About this task: Repeat each entry word for word. Leave any images out of the copy.

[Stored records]
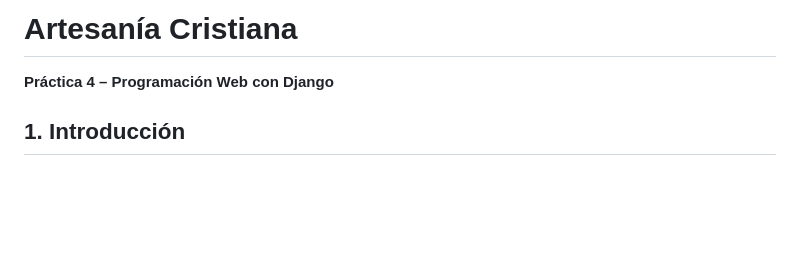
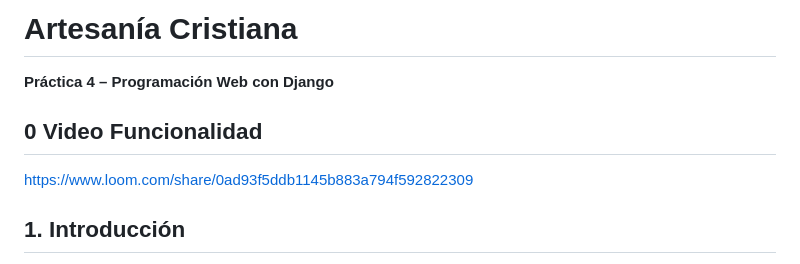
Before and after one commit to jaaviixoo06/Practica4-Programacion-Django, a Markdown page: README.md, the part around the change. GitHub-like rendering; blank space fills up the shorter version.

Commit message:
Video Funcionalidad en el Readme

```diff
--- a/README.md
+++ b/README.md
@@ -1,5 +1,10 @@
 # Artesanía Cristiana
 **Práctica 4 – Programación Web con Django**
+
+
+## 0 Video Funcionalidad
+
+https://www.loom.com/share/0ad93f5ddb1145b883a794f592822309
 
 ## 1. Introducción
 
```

Written response:
Before and after one commit to jaaviixoo06/Practica4-Programacion-Django, a Markdown page: README.md, the part around the change. GitHub-like rendering; blank space fills up the shorter version.

Commit message:
Video Funcionalidad en el Readme

```diff
--- a/README.md
+++ b/README.md
@@ -1,5 +1,10 @@
 # Artesanía Cristiana
 **Práctica 4 – Programación Web con Django**
+
+
+## 0 Video Funcionalidad
+
+https://www.loom.com/share/0ad93f5ddb1145b883a794f592822309
 
 ## 1. Introducción
 
```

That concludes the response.